* ASSIGNMENT: Find the lines below in which the string "index" occurs. Copy each one.

* RAW DATA:
__________________________________________________

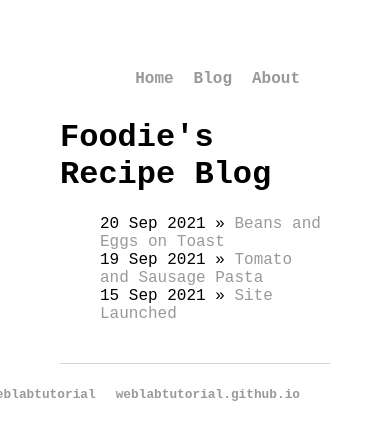
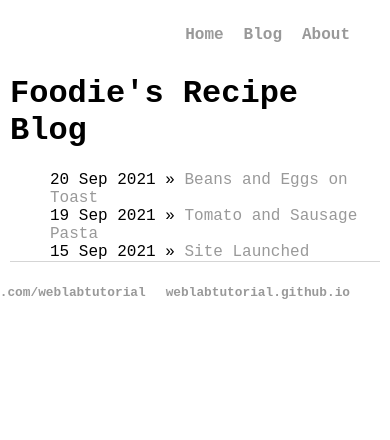
Before and after one commit to hwbekah/hwbekahlab1.github.io, a Jekyll site: the page built from blog/index.html, in a window 390 px wide. Shown: the top 440 px of the page. Built offline with Jekyll 4.4.1, drawn with Linux system fonts in a browser that asks for light colours.

Commit message:
Update main.css

```diff
--- a/css/main.css
+++ b/css/main.css
@@ -57,3 +57,12 @@ ul.posts li {
 .blurb p {
   color: #f2f2f2;
 }
+
+@media screen and (max-width: 700px) {
+  body {
+    margin: 10px;
+  }
+
+  ul.posts {
+    margin: auto;
+}
```
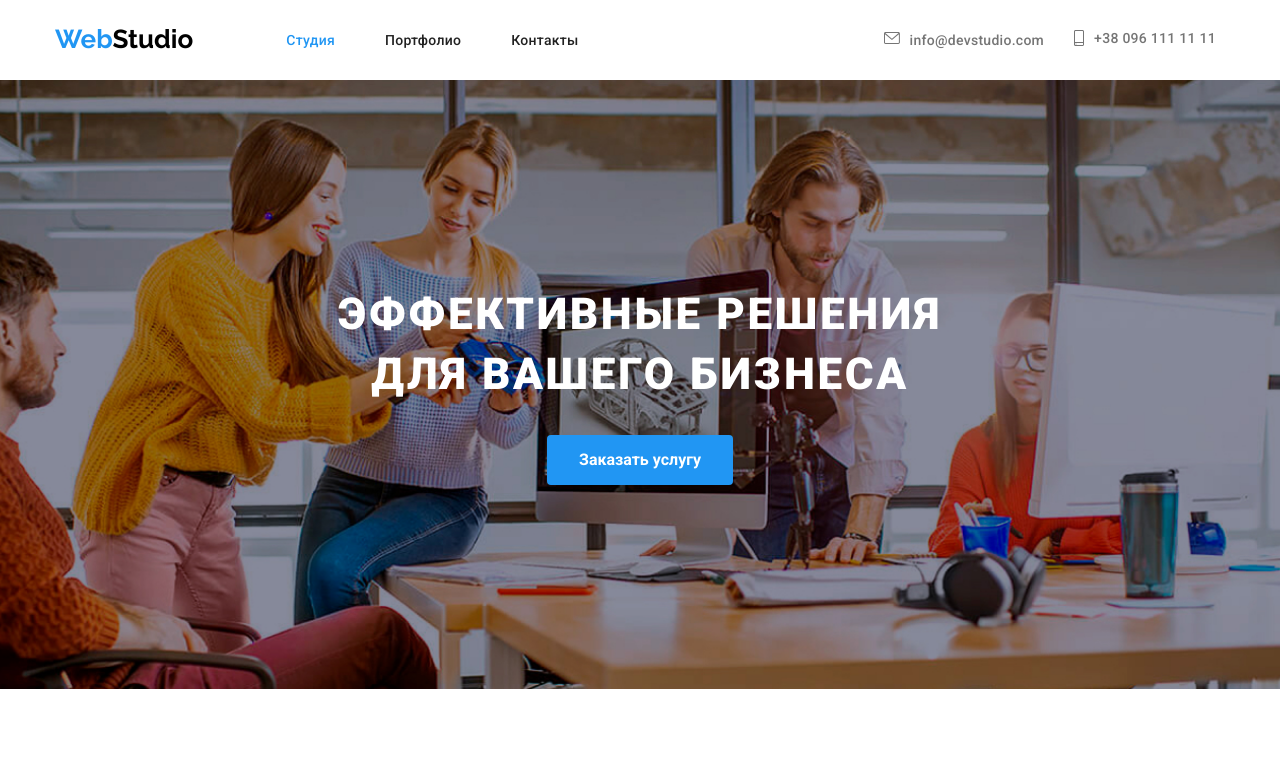
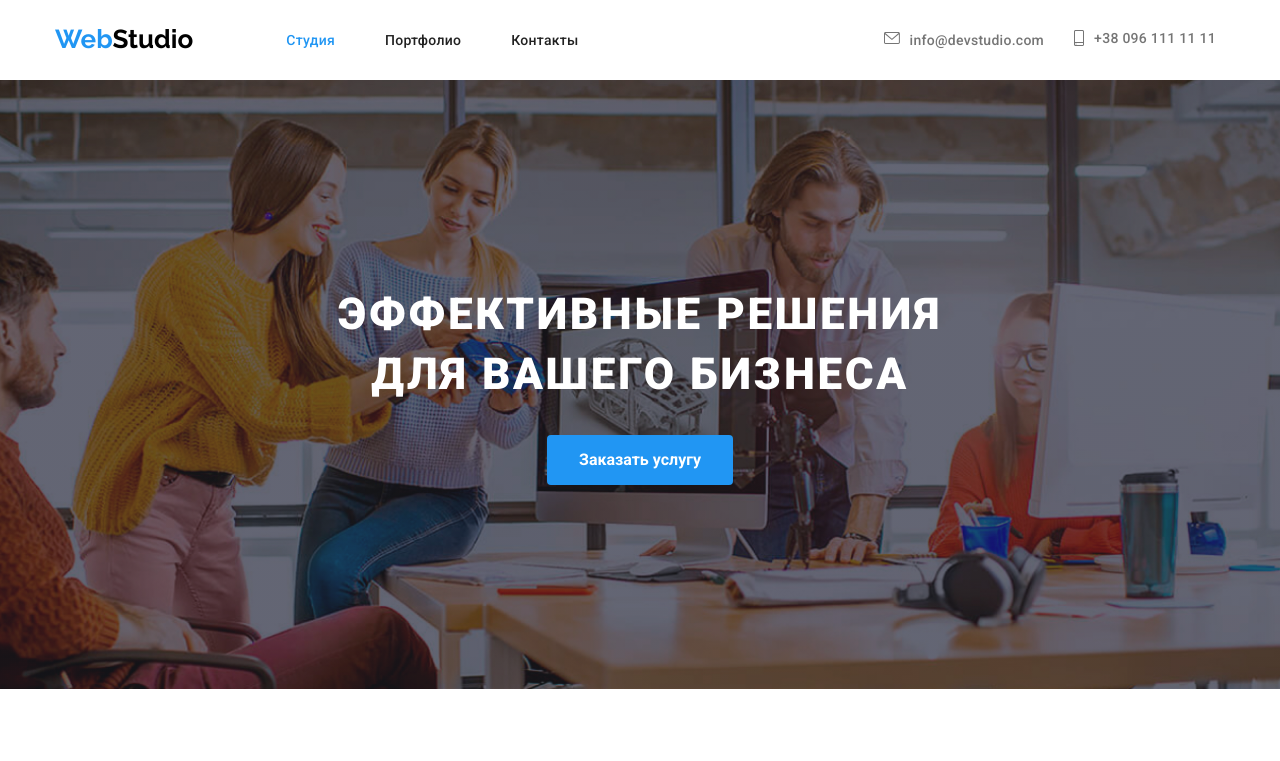
Before and after one commit to Aleks24dan/goit-markup-hw-04, a plain HTML site: page index.html in a window 1280 px wide. Shown: the top 761 px of the page. Drawn offline with Linux system fonts and the light colour scheme.

Commit message:
added liner-gradient to hero

```diff
--- a/css/style.css
+++ b/css/style.css
@@ -166,7 +166,12 @@ ul {
 
 .hero {
   background-color: var(--backgound-hero);
-  background-image: url(../img/background-hero.jpg);
+  background-image: linear-gradient(
+      to right,
+      rgba(47, 48, 58, 0.4),
+      rgba(47, 48, 58, 0.4)
+    ),
+    url(../img/background-hero.jpg);
   background-size: cover;
   background-repeat: no-repeat;
   background-position: center;
```
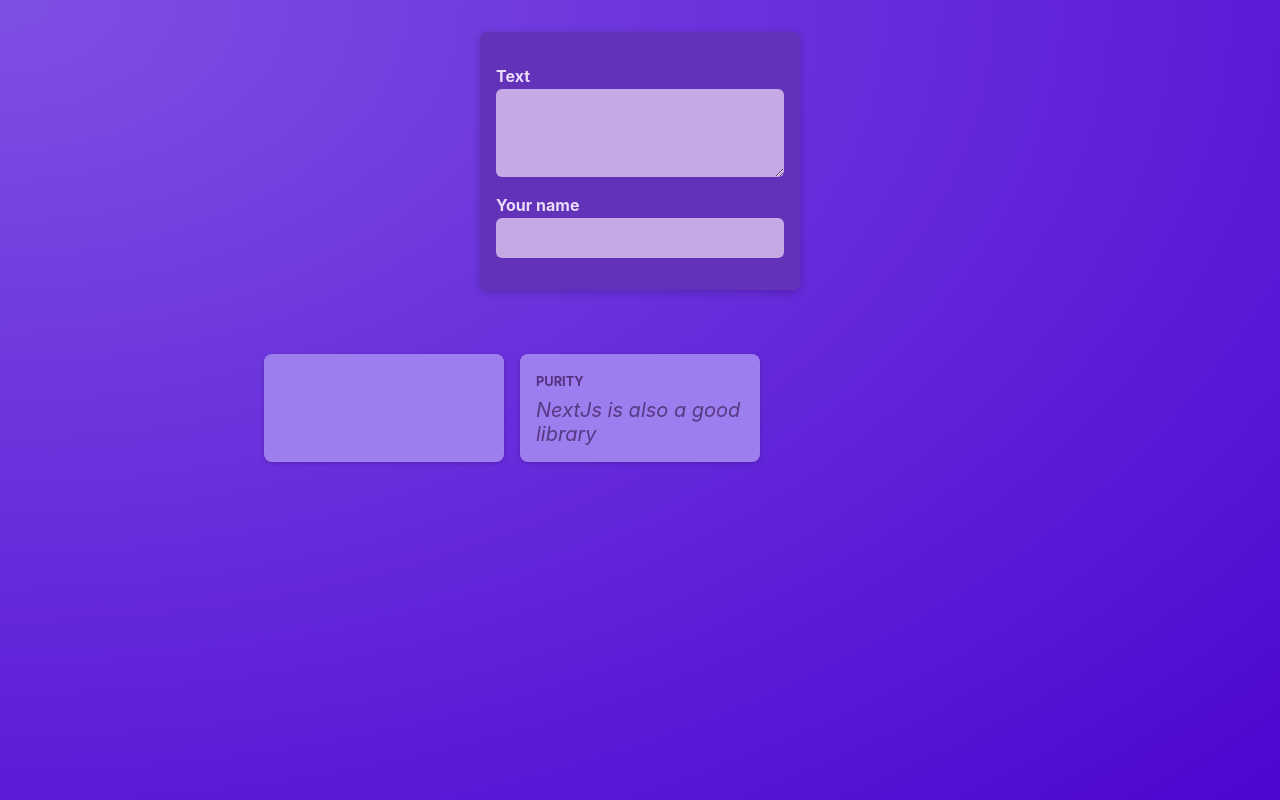
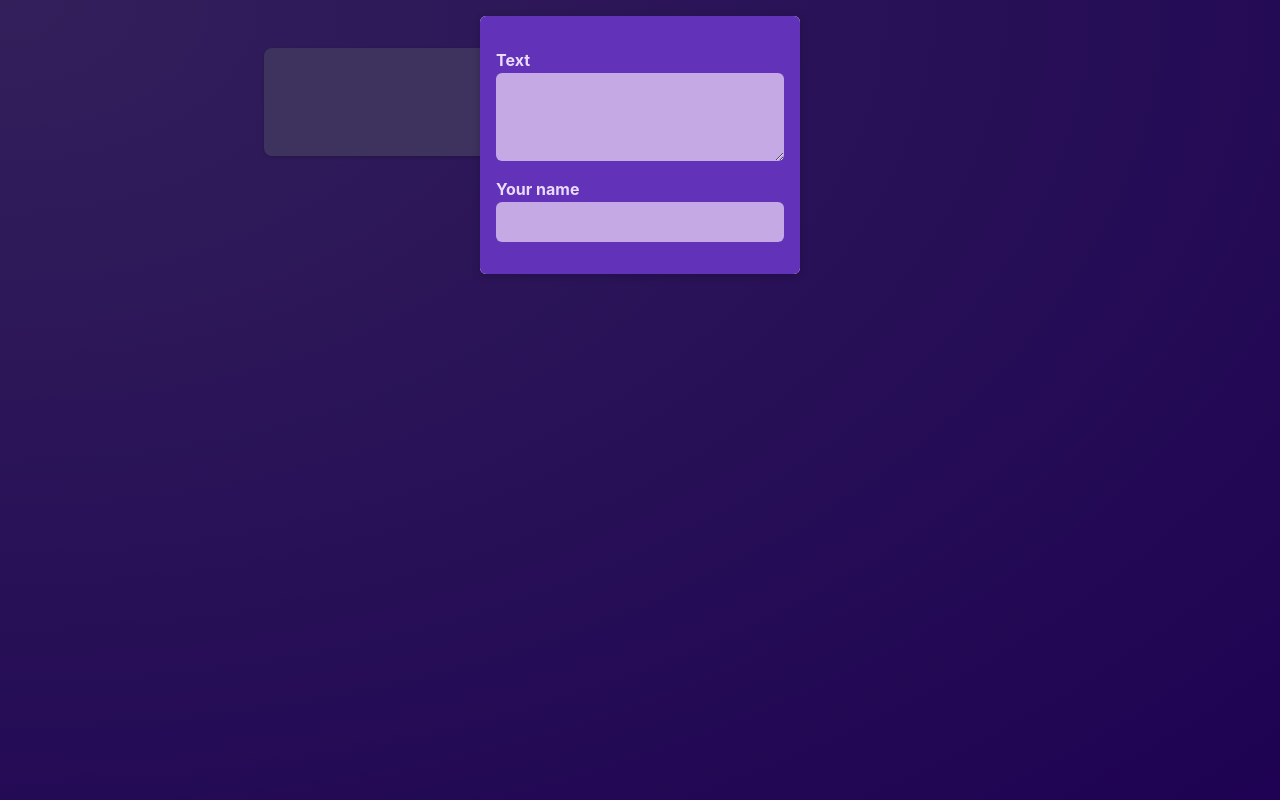
Before and after one commit to jonahunuafe/twitter-like-app, a React (Vite) app: page / in a window 1280 px wide. Built offline with nearby package versions, Linux system fonts and the light colour scheme.

Commit message:
using Modal with the special children prop

```diff
--- /dev/null
+++ b/src/components/Modal.jsx
@@ -0,0 +1,15 @@
+import classes from './Modal.module.css';
+
+
+function Modal({ children }) {
+    return (
+        <>
+            <div className={classes.backdrop} />
+            <dialog open className={classes.modal}>
+                {children}
+            </dialog>
+        </>
+    );
+}
+
+export default Modal;
--- /dev/null
+++ b/src/components/Modal.module.css
@@ -0,0 +1,18 @@
+.backdrop {
+    position: fixed;
+    top: 0;
+    left: 0;
+    width: 100%;
+    height: 100vh;
+    background-color: rgba(0, 0, 0, 0.6);
+    z-index: 1;
+}
+
+.modal {
+    border: none;
+    border-radius: 6px;
+    box-shadow: 0 2px 8px rgba(0, 0, 0, 0.2);
+    padding: 0;
+    overflow: hidden;
+    z-index: 1;
+}
--- a/src/components/NewPost.module.css
+++ b/src/components/NewPost.module.css
@@ -2,9 +2,6 @@
     background-color: #6233b9;
     padding: 1rem;
     width: 20rem;
-    margin: 2rem auto;
-    border-radius: 6px;
-    box-shadow: 0 2px 8px rgba(0, 0, 0, 0.2);
 }
 
 .form label {
--- a/src/components/Post.jsx
+++ b/src/components/Post.jsx
@@ -1,10 +1,10 @@
 import classes from './Post.module.css'
 
-function Post(props) {
+function Post({ author, body }) {
     return (
         <div className={classes.post}>
-            <p className={classes.author}>{props.author}</p>
-            <p className={classes.text}>{props.body}</p>
+            <p className={classes.author}>{author}</p>
+            <p className={classes.text}>{body}</p>
         </div>
     );
 }
--- a/src/components/PostsList.jsx
+++ b/src/components/PostsList.jsx
@@ -1,6 +1,6 @@
 import { useState } from 'react'
 
-
+import Modal from './Modal';
 import NewPost from "./NewPost";
 import Post from "./Post";
 import classes from './PostsList.module.css'
@@ -19,7 +19,12 @@
 
     return (
         <>
-            <NewPost onBodyChange={bodyChangeHandler} onAuthorChange={authorChangeHandler} />
+            <Modal>
+                <NewPost
+                    onBodyChange={bodyChangeHandler}
+                    onAuthorChange={authorChangeHandler}
+                />
+            </Modal>
             <ul className={classes.posts}>
                 <Post author={enteredAuthor} body={enteredBody} />
                 <Post author="Purity" body="NextJs is also a good library" />
```
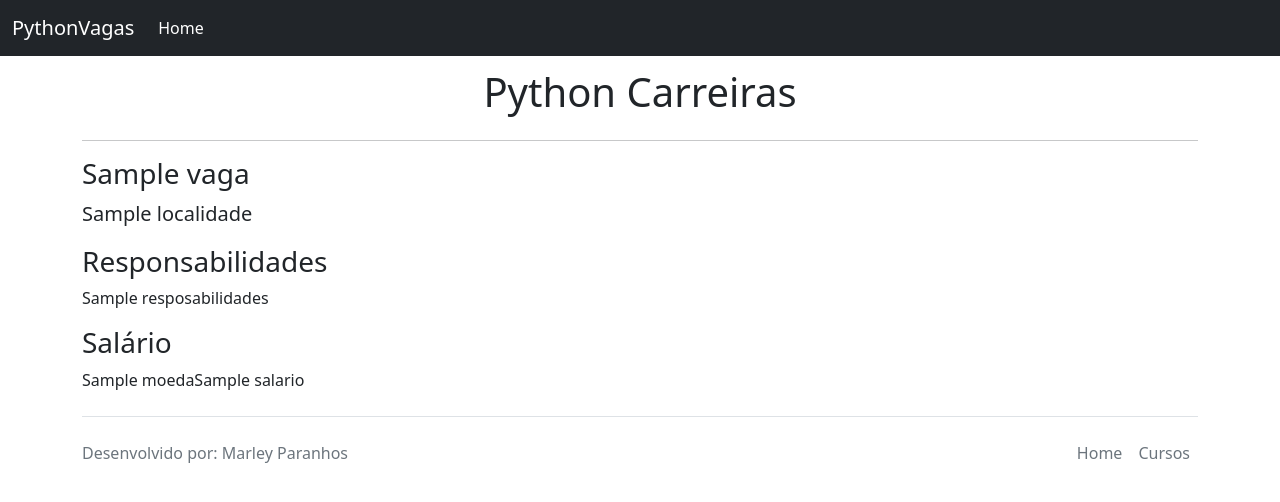
After one commit to marley-paranhos/python_carreiras_v2, a Flask app: template templates/detalhevaga.html in a window 1280 px wide. The commit adds this page. Shown: the top 502 px of the page. Run offline with Flask 3, Linux system fonts and the light colour scheme; the template is opened without the code that fills it: most values are stand-ins (such as "Sample title", 1, 10 or a date in 2020).

Commit message:
Criada página detalhevaga.html

```diff
--- a/app.py
+++ b/app.py
@@ -1,5 +1,5 @@
 from flask import Flask, render_template, jsonify
-from database import carrega_vagas_db
+from database import carrega_vagas_db, carrega_vaga_db
 
 app = Flask(__name__)
 
@@ -16,5 +16,13 @@ def lista_vagas():
     return jsonify(vagas)
 
 
+@app.route('/vaga/<int:id>')
+def mostra_vaga(id):
+    vaga = carrega_vaga_db(id)
+    if not vaga:
+        return "Vaga não encontrada", 404
+    return render_template('detalhevaga.html', vaga=vaga)
+
+
 if __name__ == '__main__':
     app.run(host='0.0.0.0', debug=True)
--- a/requirements.txt
+++ b/requirements.txt
@@ -2,4 +2,4 @@ Flask
 gunicorn
 SQLAlchemy
 pymysql
-mysql-connector-python
+# mysql-connector-python
--- /dev/null
+++ b/templates/detalhevaga.html
@@ -0,0 +1,24 @@
+<!DOCTYPE html>
+<html lang="en">
+<head>
+  <meta charset="UTF-8">
+  <meta http-equiv="X-UA-Compatible" content="IE=edge">
+  <meta name="viewport" content="width=device-width, initial-scale=1.0">
+  <title>{{vaga.titulo}}</title>
+   <link rel="stylesheet" href="https://cdn.jsdelivr.net/npm/bootstrap@5.2.3/dist/css/bootstrap.min.css" integrity="sha384-rbsA2VBKQhggwzxH7pPCaAqO46MgnOM80zW1RWuH61DGLwZJEdK2Kadq2F9CUG65" crossorigin="anonymous">
+</head>
+<body>
+  {% include 'includes/navbar.html' %}
+  <div class="container">
+    <h1 class="text-center mt-2 mb-4">Python Carreiras</h1>
+    <hr>
+    <h3>{{vaga.titulo}}</h3>
+    <p class="lead">{{vaga.localidade}}</p>
+    <h3>Responsabilidades</h3>
+    <p>{{vaga.resposabilidades}}</p>
+    <h3>Salário</h3>
+    <p>{{vaga.moeda}}{{vaga.salario}}</p>
+  </div>
+  {% include 'includes/footer.html' %}
+</body>
+</html>
--- a/templates/includes/vagas_item.html
+++ b/templates/includes/vagas_item.html
@@ -13,11 +13,11 @@
     </div>
     <div>
       <strong>Responsabilidades:</strong>
-      {{ vaga.responsabilidade }}
+      {{ vaga.resposabilidades }}
     </div>
   </div>
   <div class="col-3">
-      <a href="https://wa.me/+5531980139754?text=Olá, fiz uma visita na sua homepage, e estou interessado na vaga de {{vaga.titulo}}, em {{vaga.localidade}}" target="_blank" type="button" class="btn btn-outline-primary">Aplicar</a>
+      <a href="/vaga/{{vaga.id}}" type="button" class="btn btn-outline-primary">Aplicar</a>
 
   </div>
 </div>
```
Also changed, not shown: database.py (+16 -0 lines).
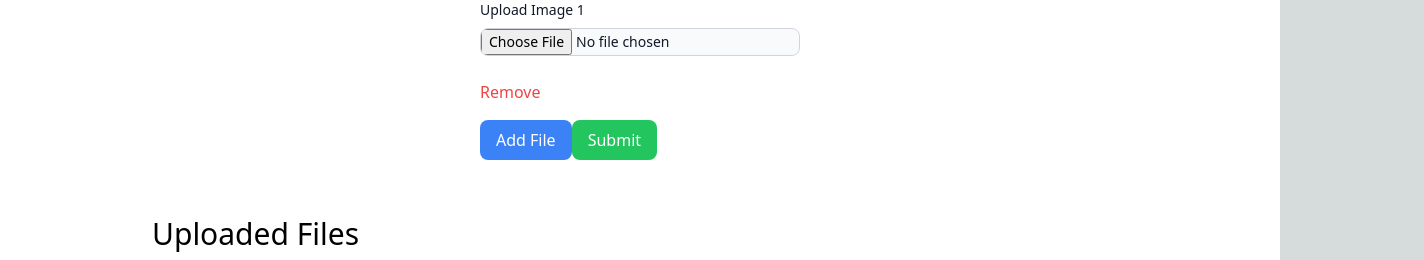
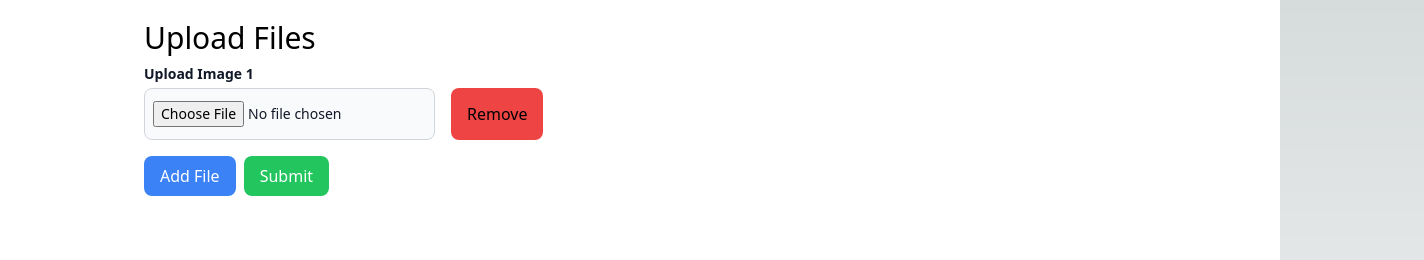
Before and after one commit to i-am-dev-Siddhesh/bytesigma-file-mgmt-task, a Next.js app in the folder bytesigma-fe/: page / in a window 1280 px wide. Both pictures are taken after a click on the button "Add File". Shown: the top 260 px of the page, 1424 px wide, since content can reach past the window. Built offline with nearby package versions, Linux system fonts and the light colour scheme; no server answers.

Commit message:
fix: ui fixes

```diff
--- a/bytesigma-fe/src/components/FormControls/FileInput.tsx
+++ b/bytesigma-fe/src/components/FormControls/FileInput.tsx
@@ -79,17 +79,17 @@ const FileInput: React.FC<FileInputProps> = ({
   };
 
   return (
-    <div className="flex flex-col mb-4">
+    <div className="flex flex-col">
       <label
         htmlFor={name}
-        className="block mb-2 text-sm font-medium text-gray-900 dark:text-white"
+        className="block mb-1 text-sm font-bold text-gray-900"
       >
         {label}
       </label>
       <input
         type="file"
         id={name}
-        className="block w-full text-sm text-gray-900 border border-gray-300 rounded-lg cursor-pointer bg-gray-50 dark:text-gray-400 focus:outline-none dark:bg-gray-700 dark:border-gray-600 dark:placeholder-gray-400"
+        className="block w-full text-sm text-gray-900 border border-gray-300 rounded-lg cursor-pointer bg-gray-50 dark:text-gray-400 focus:outline-none dark:bg-gray-700 dark:border-gray-600 dark:placeholder-gray-400 py-3 px-2"
         onChange={handleFileChange}
       />
       {previewImage && file && (
--- a/bytesigma-fe/src/components/Forms/UploadImage.tsx
+++ b/bytesigma-fe/src/components/Forms/UploadImage.tsx
@@ -21,8 +21,12 @@ const UploadImagesForm = () => {
         setFiles(newFiles);
     };
 
-    const onSubmit = async () => {
+    const onSubmit = async (e:any) => {
         try {
+            e.preventDefault()
+            if (files?.filter((file) => file ? true : false)?.length === 0) {
+                throw new Error("Please select files first!")
+            }
             setIsLoading(true);
             setError(null);
             const formData = new FormData();
@@ -45,10 +49,11 @@ const UploadImagesForm = () => {
     };
 
     return (
-        <form className="mx-auto max-w-[320px]">
+        <form className="mx-36 py-5 w-full">
+            <h1 className='p-0 mb-2  text-3xl text-bolder text-black'>Upload Files</h1>
             {files &&
                 files.map((file, index) => (
-                    <div key={index} className="mb-4">
+                    <div key={index} className="mb-4 flex gap-4">
                         <FileInput
                             setFile={(newFile) => {
                                 const newFiles: any = files ? [...files] : [];
@@ -61,16 +66,17 @@ const UploadImagesForm = () => {
                         />
                         <button
                             type="button"
-                            className="text-red-500 mt-2"
+                            className="bg-red-500 max-h-[100px] text-white-500 mt-6 px-4 rounded-lg "
                             onClick={() => handleRemoveFile(index)}
                         >
                             Remove
                         </button>
                     </div>
                 ))}
+            <div className='flex gap-2 w-full'>
                 <button
                     type="button"
-                className="bg-blue-500 text-white py-2 px-4 rounded-lg mb-4"
+                    className="bg-blue-500 text-white py-2 px-4 rounded-lg "
                     onClick={handleAddFile}
                 >
                     Add File
@@ -85,6 +91,8 @@ const UploadImagesForm = () => {
                 >
                     {isLoading ? 'Uploading...' : 'Submit'}
                 </button>
+            </div>
+
         </form>
     );
 };
```
Lines whose indentation alone changed are shown as unchanged.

__________________________________________________

* ANSWER FOR THIS EXERCISE:
Before and after one commit to hwbekah/hwbekahlab1.github.io, a Jekyll site: the page built from blog/index.html, in a window 390 px wide. Shown: the top 440 px of the page. Built offline with Jekyll 4.4.1, drawn with Linux system fonts in a browser that asks for light colours.
Before and after one commit to Aleks24dan/goit-markup-hw-04, a plain HTML site: page index.html in a window 1280 px wide. Shown: the top 761 px of the page. Drawn offline with Linux system fonts and the light colour scheme.
+    z-index: 1;
+    z-index: 1;
                 files.map((file, index) => (
-                    <div key={index} className="mb-4">
+                    <div key={index} className="mb-4 flex gap-4">
                             onClick={() => handleRemoveFile(index)}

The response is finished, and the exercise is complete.